A Quiet Mind
Art is very much like Life. Just as the circumstances of our life is in a constant state of flux, so too art is constantly experiencing waves of change and expansion, development. It is always moving, never static, emerging and creating the new from old. And perhaps exactly for this reason it is so hard to define what Art and Life is. We could say that, instead of a concept, art is a medium to express our emotions, to capture an experience, convey a message and stake claim to our Truth. Recently we received a very welcome letter from a peace agent in Hong Kong, Emma Lau, about her art exhibition called, “a quiet mind” and how Peace Revolution and her meditation practice influenced her most recent showcase.
Emma Lau is a British Chinese artist born in London, England, 1979, and relocated to Hong Kong in 2006. Like many others, she has always searched for greater meaning, and through a fateful series of events and coincidences, she was invited to join Peace Revolution’s fellowship in Thailand, where she was taught how to meditate in the Dhammakaya tradition.
“I was e-mailed some information from Peace Revolution through my membership with Teachers Without Borders. After reading this information, I decided that the message Peace Revolution is sending out resonates quite well with my personal beliefs and it is an organization that I would like to support and work with if possible.”

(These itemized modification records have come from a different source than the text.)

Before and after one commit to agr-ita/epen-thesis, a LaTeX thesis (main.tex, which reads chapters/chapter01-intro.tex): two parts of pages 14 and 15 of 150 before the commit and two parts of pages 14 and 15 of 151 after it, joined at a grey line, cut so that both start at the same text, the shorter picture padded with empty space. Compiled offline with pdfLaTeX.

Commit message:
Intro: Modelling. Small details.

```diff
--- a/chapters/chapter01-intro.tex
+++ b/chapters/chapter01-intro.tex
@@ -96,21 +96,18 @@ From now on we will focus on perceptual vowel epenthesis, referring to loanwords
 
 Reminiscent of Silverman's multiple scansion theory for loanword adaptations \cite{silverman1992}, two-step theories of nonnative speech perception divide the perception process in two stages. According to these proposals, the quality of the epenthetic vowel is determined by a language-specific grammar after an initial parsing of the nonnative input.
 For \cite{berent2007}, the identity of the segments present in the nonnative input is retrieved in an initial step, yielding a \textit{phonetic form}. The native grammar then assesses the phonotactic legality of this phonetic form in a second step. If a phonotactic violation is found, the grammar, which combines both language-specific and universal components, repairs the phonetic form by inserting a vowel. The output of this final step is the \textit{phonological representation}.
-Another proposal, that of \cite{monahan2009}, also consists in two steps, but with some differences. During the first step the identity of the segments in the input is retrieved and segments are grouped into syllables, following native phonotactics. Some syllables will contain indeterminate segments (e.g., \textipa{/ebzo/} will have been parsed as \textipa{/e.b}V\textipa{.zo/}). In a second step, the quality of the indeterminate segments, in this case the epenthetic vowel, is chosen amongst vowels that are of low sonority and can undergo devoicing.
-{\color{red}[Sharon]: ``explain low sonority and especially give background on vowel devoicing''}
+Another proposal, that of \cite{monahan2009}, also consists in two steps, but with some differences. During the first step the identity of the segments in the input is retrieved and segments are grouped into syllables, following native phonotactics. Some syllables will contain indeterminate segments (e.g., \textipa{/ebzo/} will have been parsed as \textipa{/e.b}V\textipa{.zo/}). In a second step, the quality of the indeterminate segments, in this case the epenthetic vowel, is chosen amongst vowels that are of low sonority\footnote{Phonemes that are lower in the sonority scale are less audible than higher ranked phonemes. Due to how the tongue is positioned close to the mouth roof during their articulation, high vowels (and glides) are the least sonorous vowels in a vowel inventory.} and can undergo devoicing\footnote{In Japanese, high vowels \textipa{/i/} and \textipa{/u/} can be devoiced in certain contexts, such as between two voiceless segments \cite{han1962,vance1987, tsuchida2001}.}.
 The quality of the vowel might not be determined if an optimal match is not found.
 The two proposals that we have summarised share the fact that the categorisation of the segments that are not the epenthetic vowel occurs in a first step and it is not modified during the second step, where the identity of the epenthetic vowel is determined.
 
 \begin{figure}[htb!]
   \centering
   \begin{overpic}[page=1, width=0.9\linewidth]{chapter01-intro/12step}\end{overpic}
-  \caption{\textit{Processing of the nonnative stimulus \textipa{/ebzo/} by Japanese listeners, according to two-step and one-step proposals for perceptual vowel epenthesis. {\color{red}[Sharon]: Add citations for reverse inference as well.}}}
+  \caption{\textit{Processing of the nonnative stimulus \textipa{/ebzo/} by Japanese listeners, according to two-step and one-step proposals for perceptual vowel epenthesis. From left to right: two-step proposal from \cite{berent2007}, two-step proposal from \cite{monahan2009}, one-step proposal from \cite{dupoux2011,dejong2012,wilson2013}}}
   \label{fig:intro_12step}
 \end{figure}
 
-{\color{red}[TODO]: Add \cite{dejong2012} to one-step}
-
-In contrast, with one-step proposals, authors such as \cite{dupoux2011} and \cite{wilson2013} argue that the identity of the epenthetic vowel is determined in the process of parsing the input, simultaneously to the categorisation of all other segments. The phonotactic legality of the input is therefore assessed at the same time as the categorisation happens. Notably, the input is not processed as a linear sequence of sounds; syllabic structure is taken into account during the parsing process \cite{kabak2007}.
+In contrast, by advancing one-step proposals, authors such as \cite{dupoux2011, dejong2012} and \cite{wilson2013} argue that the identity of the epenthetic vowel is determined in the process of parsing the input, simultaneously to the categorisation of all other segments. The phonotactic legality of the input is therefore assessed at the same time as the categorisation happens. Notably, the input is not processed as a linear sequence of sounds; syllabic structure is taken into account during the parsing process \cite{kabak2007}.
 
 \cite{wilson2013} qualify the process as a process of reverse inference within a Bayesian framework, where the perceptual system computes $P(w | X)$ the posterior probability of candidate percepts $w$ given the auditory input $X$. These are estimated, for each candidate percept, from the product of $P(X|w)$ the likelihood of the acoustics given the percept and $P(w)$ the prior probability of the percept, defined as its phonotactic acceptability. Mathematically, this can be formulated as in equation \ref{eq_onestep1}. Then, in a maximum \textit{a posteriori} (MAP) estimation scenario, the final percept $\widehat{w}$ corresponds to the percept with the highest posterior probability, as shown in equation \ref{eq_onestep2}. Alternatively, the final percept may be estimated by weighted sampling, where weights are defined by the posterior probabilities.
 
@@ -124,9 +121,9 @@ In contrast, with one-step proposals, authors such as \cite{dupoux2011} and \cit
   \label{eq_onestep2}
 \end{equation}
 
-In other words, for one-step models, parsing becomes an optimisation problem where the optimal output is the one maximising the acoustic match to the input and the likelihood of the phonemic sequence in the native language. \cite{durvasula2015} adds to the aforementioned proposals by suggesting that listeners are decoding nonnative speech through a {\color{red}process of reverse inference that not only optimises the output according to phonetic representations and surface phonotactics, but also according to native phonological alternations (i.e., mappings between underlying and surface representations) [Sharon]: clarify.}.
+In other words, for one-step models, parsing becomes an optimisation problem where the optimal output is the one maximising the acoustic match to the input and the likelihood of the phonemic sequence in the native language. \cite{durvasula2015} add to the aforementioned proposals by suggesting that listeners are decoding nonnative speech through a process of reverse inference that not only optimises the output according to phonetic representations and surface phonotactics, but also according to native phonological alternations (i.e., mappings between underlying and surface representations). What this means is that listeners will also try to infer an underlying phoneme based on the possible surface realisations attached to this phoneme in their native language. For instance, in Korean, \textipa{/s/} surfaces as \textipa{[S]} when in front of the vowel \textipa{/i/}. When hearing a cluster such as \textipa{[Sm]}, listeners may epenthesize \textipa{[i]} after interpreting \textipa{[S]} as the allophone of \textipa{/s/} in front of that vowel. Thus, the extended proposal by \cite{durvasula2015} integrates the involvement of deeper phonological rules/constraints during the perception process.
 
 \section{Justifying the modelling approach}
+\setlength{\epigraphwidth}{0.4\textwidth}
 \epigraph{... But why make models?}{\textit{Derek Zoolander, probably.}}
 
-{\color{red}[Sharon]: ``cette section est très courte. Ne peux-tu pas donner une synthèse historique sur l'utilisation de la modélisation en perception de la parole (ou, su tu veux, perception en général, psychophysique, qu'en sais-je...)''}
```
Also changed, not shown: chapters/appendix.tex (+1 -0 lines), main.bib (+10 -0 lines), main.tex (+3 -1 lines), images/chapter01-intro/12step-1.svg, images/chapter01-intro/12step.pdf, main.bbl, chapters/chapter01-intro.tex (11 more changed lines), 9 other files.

On a very deep and profound level, meditation is a way to know ourselves, to know our True Self. Through meditation one can learn the answer to life’s oldest question: “who am I? This is the question that drove Emma to start searching within, “On another level, I am searching for answers. Who am I really? Why am I here? Why are things the way they are? I have many ideas or “hunches” or feelings about the possible answers and I hope meditation can help me find the truth of everything.”
Emma joined peace revolution’s Fellowship in Global Peace on the Move 2 (February 2010) and Global Peace on the Move 3 (June 2010). These fellowships were a major turning point in her life, and in her expression of art. Under the guidance of Buddhist teaching monks, and alongside participants from 29 other countries, she meditated for around four to six hours per day.
“I followed Luang Phi Somsak’s meditation session. When it came time to be in the center of the sun, I felt this knowing sensation clearly. I felt myself floating in the center of the sun. I also had this curious sensation of having a pyramid or triangle over me, within the sun sphere.”
Through this experience, her life and mode of thinking began to shift and change in significant ways. Emma’s art is an investigation into the spaces and experiences revealed within the meditative mind, and the gap between them as a state of liminality.
This is how her exhibition, “a quiet mind” was created. It is an expression of a still mind, and concepts of eastern philosophy, such as observation, awareness, and the intuition arising from ‘a quiet mind’. The contrast of the thought processes within the mind is also investigated, and visual counterparts represented in the art. “my work functions as a visual research to explore how the space between perceived dualities can be opened up within a fine art context.”
“On a practical level, I meditate because it calms my mind and gives me emotional fulfillment, rather than needing to look for it elsewhere. It is as though I am a glass or other vessel and meditating fills me up and I feel better in my waking life. It helps all other areas of my life including relationships, work, security, clarity and peace of mind.” But meditation does not only affect Emma alone, a meditative mind exudes peace energy, to all those around, this in itself is an act of peace. A mind at peace, is an act of peace, “If we feel inner peace through our meditation, we will exude peace outside of ourselves to our surroundings. This will affect those around us – even if they themselves do not currently practice meditation – and the increase of peace energy will lead to a ‘breaking point’ where sustainable world peace naturally occurs.”
Inner peace is a gift Emma gives to herself, but to others too. Her wish stems from a pure and open mind. Because once one has had a taste of true inner peace, one cannot help but feel the compelling desire to share it with others, “I would like to grow personally, and find more inner peace within myself. To help others. To see new places and meet new people. To grow as a person so that I may be of better help and influence to those around me, whether they be loved friends and family, students, or even a stranger I might deal with in a shop. If I can gain more inner peace within myself this would be a wonderful thing.”
Emma says, “I hope that I can do more art exhibitions and maybe help to bring more awareness to meditation. A teenager who viewed my work a few days ago asked me how he could also learn to meditate.”
Emma describes herself as a “practicing artist, art educator, meditation practitioner, and peace activist”. Emma is not only sharing her inner light and wisdom, through the canvasses of acrylic paint and the installations of video projections. She is also a living model of peace in the life of a thoughtful, dynamic young woman. Only goodness can come from a pure and quiet mind.
To see more of Emma’s work and insights please visit www.EmmaLauArt.com